[Task instructions] Leaving every picture out, repeat all of the entries below exactly.

Modification records:
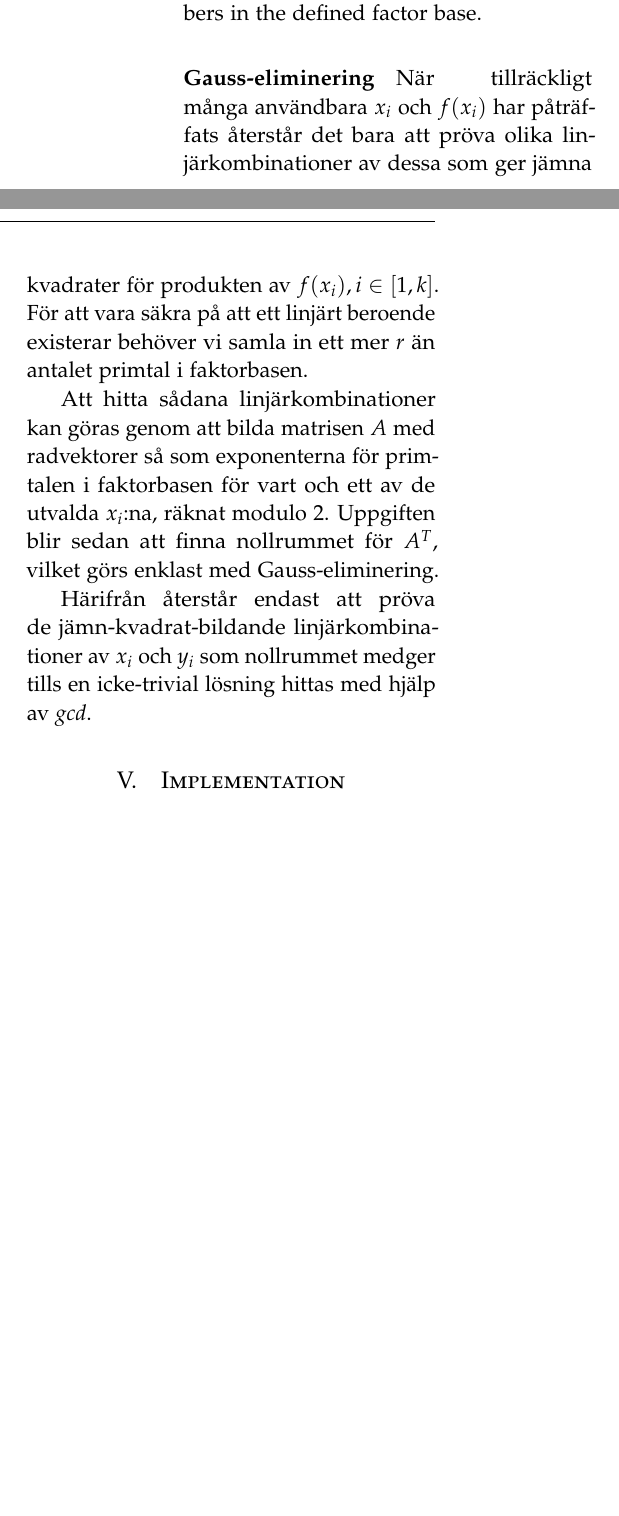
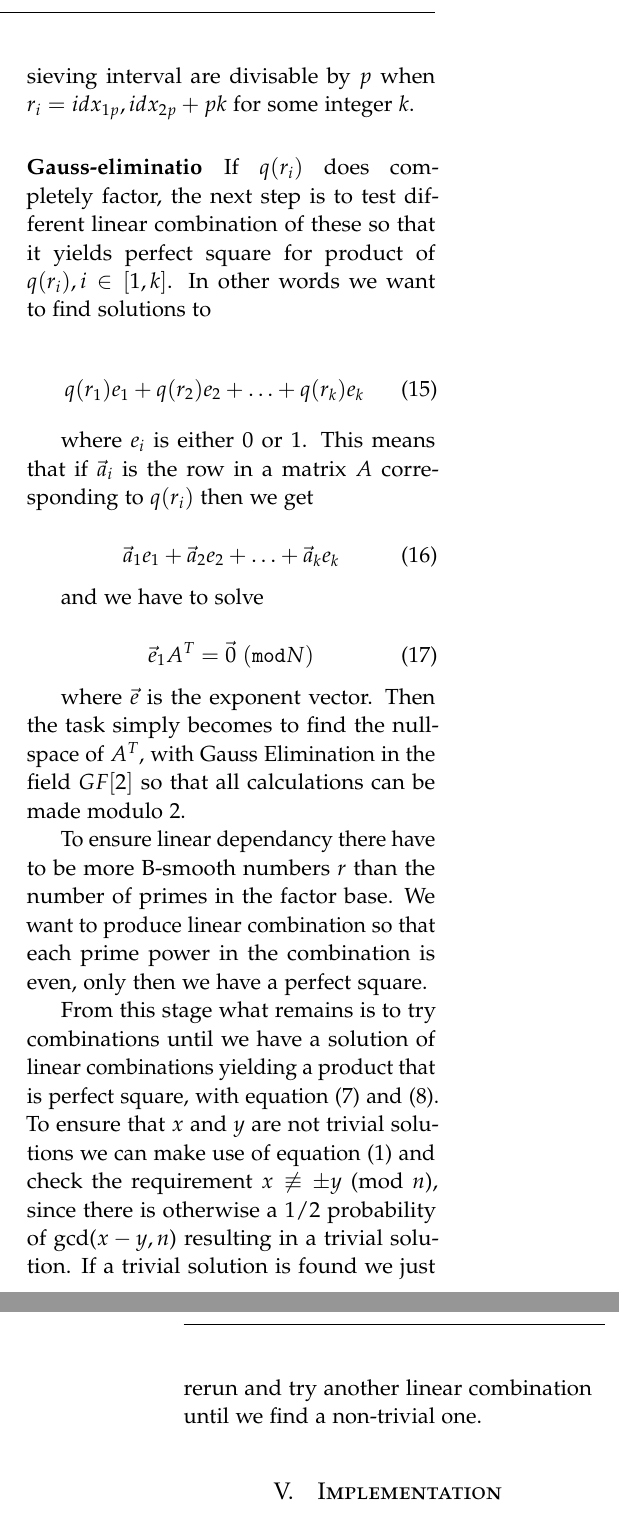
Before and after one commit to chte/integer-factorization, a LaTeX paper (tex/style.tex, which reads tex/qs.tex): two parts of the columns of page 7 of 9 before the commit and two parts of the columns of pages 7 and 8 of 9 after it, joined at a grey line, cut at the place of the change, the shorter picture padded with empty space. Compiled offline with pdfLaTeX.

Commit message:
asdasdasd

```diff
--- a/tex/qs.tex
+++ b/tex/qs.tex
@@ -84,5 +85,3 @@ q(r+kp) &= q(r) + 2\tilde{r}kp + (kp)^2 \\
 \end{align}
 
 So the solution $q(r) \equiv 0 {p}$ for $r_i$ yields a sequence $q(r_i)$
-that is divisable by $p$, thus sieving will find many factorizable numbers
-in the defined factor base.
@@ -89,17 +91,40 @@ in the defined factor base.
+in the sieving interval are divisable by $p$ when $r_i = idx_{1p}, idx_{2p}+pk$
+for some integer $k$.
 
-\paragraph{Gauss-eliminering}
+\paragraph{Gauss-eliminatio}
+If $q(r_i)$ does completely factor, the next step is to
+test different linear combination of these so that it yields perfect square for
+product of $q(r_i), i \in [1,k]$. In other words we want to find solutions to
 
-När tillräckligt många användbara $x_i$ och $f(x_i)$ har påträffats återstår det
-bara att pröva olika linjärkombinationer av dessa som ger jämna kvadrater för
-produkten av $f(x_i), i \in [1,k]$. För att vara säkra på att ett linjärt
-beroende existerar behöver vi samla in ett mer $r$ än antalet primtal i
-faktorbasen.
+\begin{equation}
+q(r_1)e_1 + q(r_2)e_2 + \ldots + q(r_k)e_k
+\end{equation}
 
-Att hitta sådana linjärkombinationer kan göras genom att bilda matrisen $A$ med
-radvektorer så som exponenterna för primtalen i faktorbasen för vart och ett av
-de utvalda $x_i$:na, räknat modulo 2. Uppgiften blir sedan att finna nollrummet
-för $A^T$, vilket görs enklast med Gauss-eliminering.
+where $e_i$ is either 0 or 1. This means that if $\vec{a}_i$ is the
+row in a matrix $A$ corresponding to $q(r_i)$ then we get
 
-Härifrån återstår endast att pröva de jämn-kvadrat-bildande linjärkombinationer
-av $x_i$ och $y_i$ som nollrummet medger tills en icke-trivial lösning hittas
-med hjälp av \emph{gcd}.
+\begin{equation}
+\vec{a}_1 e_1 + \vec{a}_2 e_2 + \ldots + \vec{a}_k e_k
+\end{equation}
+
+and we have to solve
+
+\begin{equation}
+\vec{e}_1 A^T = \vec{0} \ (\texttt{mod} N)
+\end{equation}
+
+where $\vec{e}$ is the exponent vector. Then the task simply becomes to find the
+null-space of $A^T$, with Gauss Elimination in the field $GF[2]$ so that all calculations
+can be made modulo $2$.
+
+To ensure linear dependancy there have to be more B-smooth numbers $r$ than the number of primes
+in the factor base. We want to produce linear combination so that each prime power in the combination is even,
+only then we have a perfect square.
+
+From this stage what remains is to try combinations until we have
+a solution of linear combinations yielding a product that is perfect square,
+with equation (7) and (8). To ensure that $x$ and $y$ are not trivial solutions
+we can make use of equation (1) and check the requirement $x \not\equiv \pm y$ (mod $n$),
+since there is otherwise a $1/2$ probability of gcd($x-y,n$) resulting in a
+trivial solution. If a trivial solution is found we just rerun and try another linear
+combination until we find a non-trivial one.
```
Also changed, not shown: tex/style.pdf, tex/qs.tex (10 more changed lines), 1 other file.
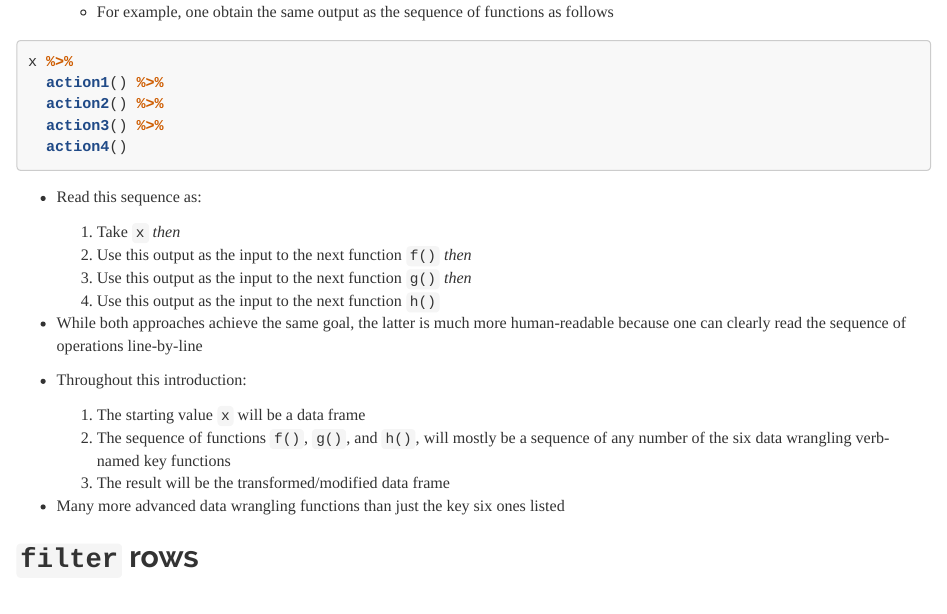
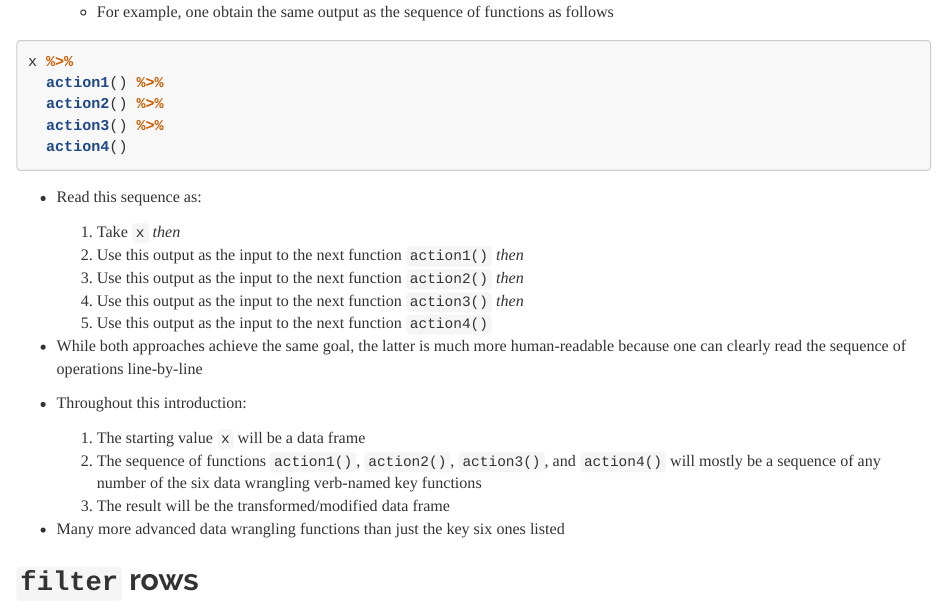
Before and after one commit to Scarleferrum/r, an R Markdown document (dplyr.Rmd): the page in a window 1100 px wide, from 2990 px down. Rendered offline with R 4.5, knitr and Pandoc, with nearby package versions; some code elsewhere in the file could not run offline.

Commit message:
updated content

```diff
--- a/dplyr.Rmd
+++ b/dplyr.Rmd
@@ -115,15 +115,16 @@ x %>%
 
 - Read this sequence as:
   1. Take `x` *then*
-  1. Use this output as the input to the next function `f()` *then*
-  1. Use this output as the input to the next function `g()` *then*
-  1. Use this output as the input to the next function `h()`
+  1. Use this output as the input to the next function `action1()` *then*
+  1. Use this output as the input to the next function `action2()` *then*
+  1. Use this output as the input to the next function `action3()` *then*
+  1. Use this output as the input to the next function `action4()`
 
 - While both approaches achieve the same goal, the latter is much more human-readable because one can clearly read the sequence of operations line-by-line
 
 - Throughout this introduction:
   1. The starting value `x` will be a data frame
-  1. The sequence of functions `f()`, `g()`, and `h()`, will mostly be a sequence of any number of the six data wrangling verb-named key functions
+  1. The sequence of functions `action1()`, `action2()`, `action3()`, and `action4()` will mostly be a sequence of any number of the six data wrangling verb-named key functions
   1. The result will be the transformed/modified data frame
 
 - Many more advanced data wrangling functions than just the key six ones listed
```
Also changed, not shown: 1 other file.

[Response area]
Before and after one commit to chte/integer-factorization, a LaTeX paper (tex/style.tex, which reads tex/qs.tex): two parts of the columns of page 7 of 9 before the commit and two parts of the columns of pages 7 and 8 of 9 after it, joined at a grey line, cut at the place of the change, the shorter picture padded with empty space. Compiled offline with pdfLaTeX.

Commit message:
asdasdasd

```diff
--- a/tex/qs.tex
+++ b/tex/qs.tex
@@ -84,5 +85,3 @@ q(r+kp) &= q(r) + 2\tilde{r}kp + (kp)^2 \\
 \end{align}
 
 So the solution $q(r) \equiv 0 {p}$ for $r_i$ yields a sequence $q(r_i)$
-that is divisable by $p$, thus sieving will find many factorizable numbers
-in the defined factor base.
@@ -89,17 +91,40 @@ in the defined factor base.
+in the sieving interval are divisable by $p$ when $r_i = idx_{1p}, idx_{2p}+pk$
+for some integer $k$.
 
-\paragraph{Gauss-eliminering}
+\paragraph{Gauss-eliminatio}
+If $q(r_i)$ does completely factor, the next step is to
+test different linear combination of these so that it yields perfect square for
+product of $q(r_i), i \in [1,k]$. In other words we want to find solutions to
 
-När tillräckligt många användbara $x_i$ och $f(x_i)$ har påträffats återstår det
-bara att pröva olika linjärkombinationer av dessa som ger jämna kvadrater för
-produkten av $f(x_i), i \in [1,k]$. För att vara säkra på att ett linjärt
-beroende existerar behöver vi samla in ett mer $r$ än antalet primtal i
-faktorbasen.
+\begin{equation}
+q(r_1)e_1 + q(r_2)e_2 + \ldots + q(r_k)e_k
+\end{equation}
 
-Att hitta sådana linjärkombinationer kan göras genom att bilda matrisen $A$ med
-radvektorer så som exponenterna för primtalen i faktorbasen för vart och ett av
-de utvalda $x_i$:na, räknat modulo 2. Uppgiften blir sedan att finna nollrummet
-för $A^T$, vilket görs enklast med Gauss-eliminering.
+where $e_i$ is either 0 or 1. This means that if $\vec{a}_i$ is the
+row in a matrix $A$ corresponding to $q(r_i)$ then we get
 
-Härifrån återstår endast att pröva de jämn-kvadrat-bildande linjärkombinationer
-av $x_i$ och $y_i$ som nollrummet medger tills en icke-trivial lösning hittas
-med hjälp av \emph{gcd}.
+\begin{equation}
+\vec{a}_1 e_1 + \vec{a}_2 e_2 + \ldots + \vec{a}_k e_k
+\end{equation}
+
+and we have to solve
+
+\begin{equation}
+\vec{e}_1 A^T = \vec{0} \ (\texttt{mod} N)
+\end{equation}
+
+where $\vec{e}$ is the exponent vector. Then the task simply becomes to find the
+null-space of $A^T$, with Gauss Elimination in the field $GF[2]$ so that all calculations
+can be made modulo $2$.
+
+To ensure linear dependancy there have to be more B-smooth numbers $r$ than the number of primes
+in the factor base. We want to produce linear combination so that each prime power in the combination is even,
+only then we have a perfect square.
+
+From this stage what remains is to try combinations until we have
+a solution of linear combinations yielding a product that is perfect square,
+with equation (7) and (8). To ensure that $x$ and $y$ are not trivial solutions
+we can make use of equation (1) and check the requirement $x \not\equiv \pm y$ (mod $n$),
+since there is otherwise a $1/2$ probability of gcd($x-y,n$) resulting in a
+trivial solution. If a trivial solution is found we just rerun and try another linear
+combination until we find a non-trivial one.
```
Also changed, not shown: tex/style.pdf, tex/qs.tex (10 more changed lines), 1 other file.
Before and after one commit to Scarleferrum/r, an R Markdown document (dplyr.Rmd): the page in a window 1100 px wide, from 2990 px down. Rendered offline with R 4.5, knitr and Pandoc, with nearby package versions; some code elsewhere in the file could not run offline.

Commit message:
updated content

```diff
--- a/dplyr.Rmd
+++ b/dplyr.Rmd
@@ -115,15 +115,16 @@ x %>%
 
 - Read this sequence as:
   1. Take `x` *then*
-  1. Use this output as the input to the next function `f()` *then*
-  1. Use this output as the input to the next function `g()` *then*
-  1. Use this output as the input to the next function `h()`
+  1. Use this output as the input to the next function `action1()` *then*
+  1. Use this output as the input to the next function `action2()` *then*
+  1. Use this output as the input to the next function `action3()` *then*
+  1. Use this output as the input to the next function `action4()`
 
 - While both approaches achieve the same goal, the latter is much more human-readable because one can clearly read the sequence of operations line-by-line
 
 - Throughout this introduction:
   1. The starting value `x` will be a data frame
-  1. The sequence of functions `f()`, `g()`, and `h()`, will mostly be a sequence of any number of the six data wrangling verb-named key functions
+  1. The sequence of functions `action1()`, `action2()`, `action3()`, and `action4()` will mostly be a sequence of any number of the six data wrangling verb-named key functions
   1. The result will be the transformed/modified data frame
 
 - Many more advanced data wrangling functions than just the key six ones listed
```
Also changed, not shown: 1 other file.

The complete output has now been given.